Needless to say, the positions taken by the African Union and other continental players on Darfur must be given careful consideration, an element that seems not to be given much of a hearing in the U.S. Africans, acutely aware of the unfolding tragedy, have been loathe, with good reason, to approve of boycotts, sanctions, pressure on third parties and Western military intervention, viewing them as ill-conceived and harmful. Sanctions and boycotts, in their view, would only strengthen Bashir’s hand, prolonging his rule. In addition, there is a strong feeling that agreement in this case would open the door for similar actions in other difficult areas of the continent. From this point of view, Darfur is one of a number of continental crises. Over the last several years, for example, the death toll in the Congo dwarfs that of Darfur. And yet, some point out, there is no call for intervention there.
Cynical though it may sound, many observers suggest that Sudan’s huge oil reserves are a key factor motivating U.S. government and corporate interest. Writing in the UK Guardian, recently, commentator Mandy Turner attributed U.S. interest in the region to its potential as a cheap and reliable alternative to the increasingly volatile Persian Gulf: “West Africa already supplies about 12 percent of U.S. crude oil imports, and America’s National Intelligence Council predicts that this share will rise to 25 percent by 2015.”
On the other hand, China too has a large stake in and need for African oil. According to Turner, “China is now the second largest consumer of crude oil after the U.S., and was responsible for 40 percent of the global increase in demand between 2001 and 2005. It imports 25 percent of its crude oil from Africa.”
News reports indicate that Sudan sells 70 percent of its oil to China, hence the belief it might be in a position to influence Sudan’s internal policies.
U.S. oil companies, it should be remembered, have been prohibited from operating in the Sudan since the 1997 embargo. The fairly recent accord reached in southern Sudan now opens the door for the entry of U.S. oil corporations. The only things standing in the way are Darfur and antipathy to Bashir. And then, of course, there’s China.
The campaign against China’s Sudanese oil investment must be viewed in this context. While the general divestment movement has many positive elements, the new emphasis on China seems a bit curious. It is true that China has a murky African past (in the Sino/Soviet conflict it supported unsavory and pro-imperialist movements). Indeed, for many decades China prioritized state-to-state relations and national development over and above all other considerations. Beijing’s recent abstention in the Security Council on bringing the janjaweed ringleaders of the massacres to justice smacks strongly of this posture. At the same time it’s also true that in recent months China has undertaken a wide range of mutually beneficial trade agreements with several African countries, widely hailed on the continent.

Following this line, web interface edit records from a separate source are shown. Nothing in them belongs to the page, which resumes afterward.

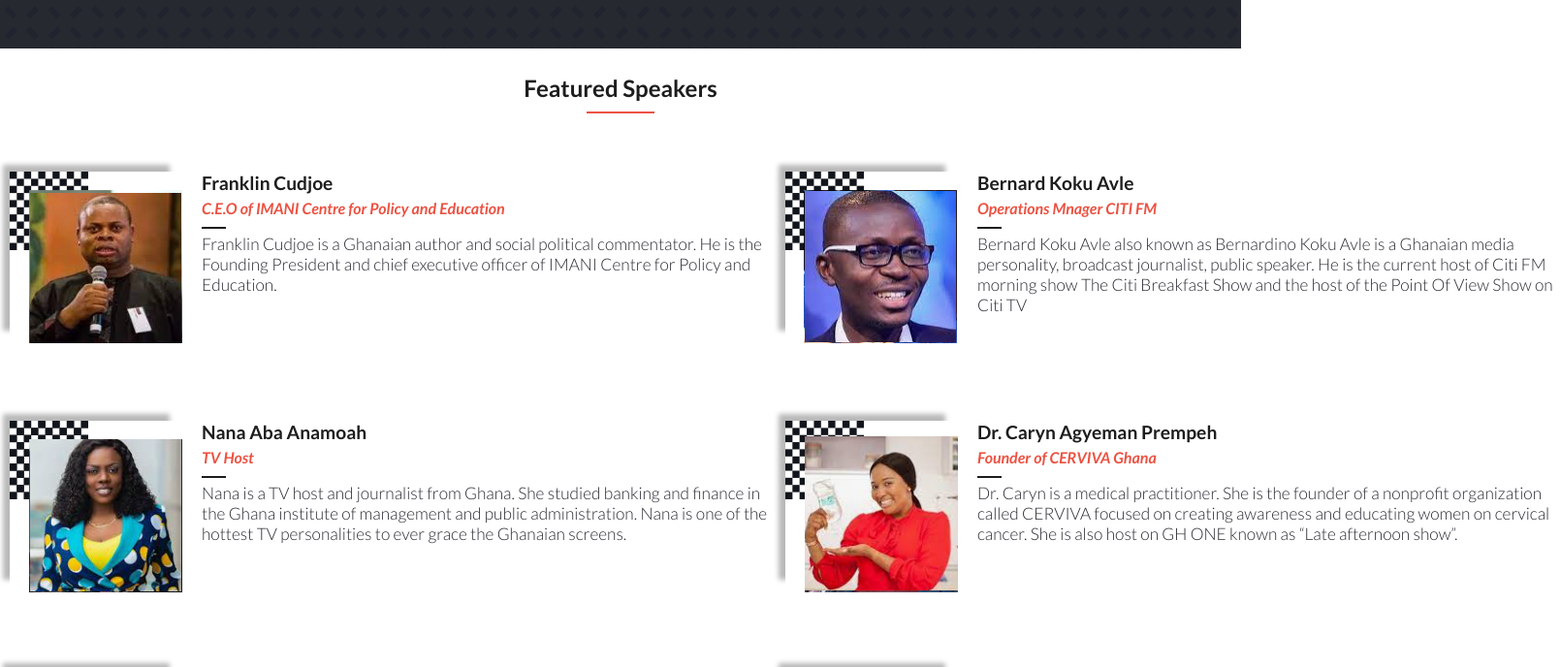
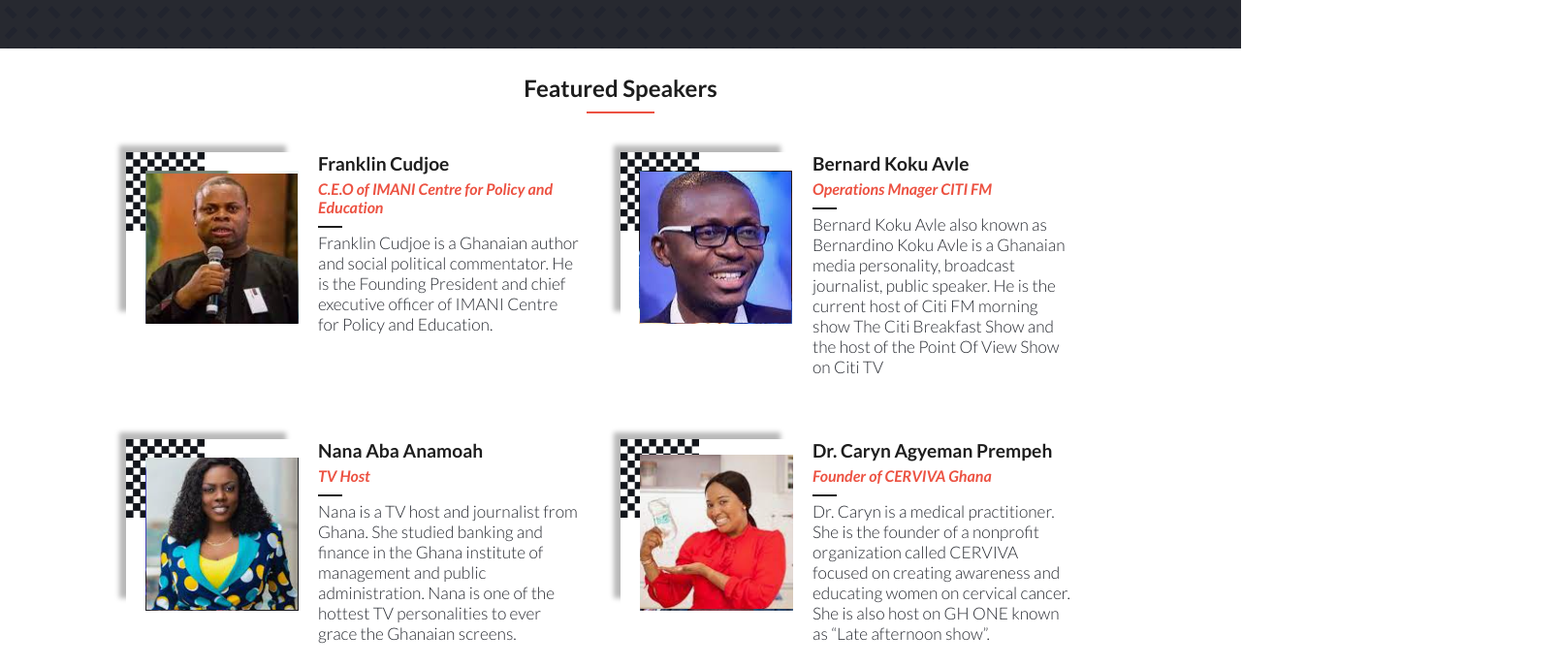
Before and after one commit to erickma1/CapstoneProject, a website: page index.html in a window 1280 px wide. Shown: the part 1460-2148 px from the top of the page at 97% size, 1610 px wide, since content can reach past the window. Drawn offline with Linux system fonts and the light colour scheme.

Commit message:
Update style.css
Correct horizontal scroll bug

```diff
--- a/style.css
+++ b/style.css
@@ -397,7 +397,7 @@ a {
 }
 
 .speaker-container {
-  margin: 10px 10px 10px 10px;
+  margin: 20px 10px 10px 10px;
 }
 
 .speaker .main-section-h1 {
@@ -405,12 +405,11 @@ a {
 }
 
 .speaker-list {
-  margin: 40px auto;
-  width: 600px;
   height: auto;
   display: flex;
   justify-content: center;
   align-items: start;
+  padding: 10px 40px 10px 10px;
 }
 
 .speaker-content {
@@ -474,16 +473,16 @@ a {
 
   .speaker-container {
     display: grid;
-    grid-template-columns: 1fr 1fr;
-    align-items: center;
+    grid-template-columns: repeat(2, 1fr);
+    margin-bottom: 74px;
+    padding: 0 120px 0 120px;
   }
 
   .speaker-list {
-    width: 300px;
-    height: auto;
     display: flex;
     justify-content: center;
-    align-items: start;
+    margin-bottom: 44.27px;
+    padding: 20px 40px 0 0;
   }
 
   .speaker-content {
@@ -520,7 +519,7 @@ a {
 
 @media screen and (min-width: 920px) {
   .speaker-list {
-    width: 800px;
+    width: 100%;
   }
 }
 
```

Recent initiatives by China, including charging a new diplomat with responsibility for Darfur, suggest a growing concern for its world reputation and image. China’s recent diplomatic statements, however, suggesting that there is no starvation in refugee camps and that people of Darfur “thanked China for its investment” give reason for pause. The Sudanese left, including the country’s Communist Party, argues that China’s investment only benefits the bank accounts of the Bashir clique running the government. Beijing, they claim, utilizes no Sudanese labor, preferring instead to import Chinese workers.
Still, it should be recalled that while China has had long-term economic ties with Sudan, it also shares little else with the Khartoum regime, and in a broad sense remains a political and ideological opposite.
U.S. solidarity with Darfur draws on the best traditions of humanitarianism and active concern for others. In the past such concern swelled the ranks of civil rights and anti-apartheid movements. It would do well to draw on the experience of past solidarity in support of African liberation, particularly southern Africa. Consultation and common agreement with the Africans themselves would be a vital step in the right direction. The absence of involvement of key African American organizations and figures in the Darfur movement may in part be explained by the trajectory the U.S.-based Darfur movement has taken on how to resolve the crisis.
Joe Sims (joesims @politicalaffairs.net) is editor of Political Affairs magazine.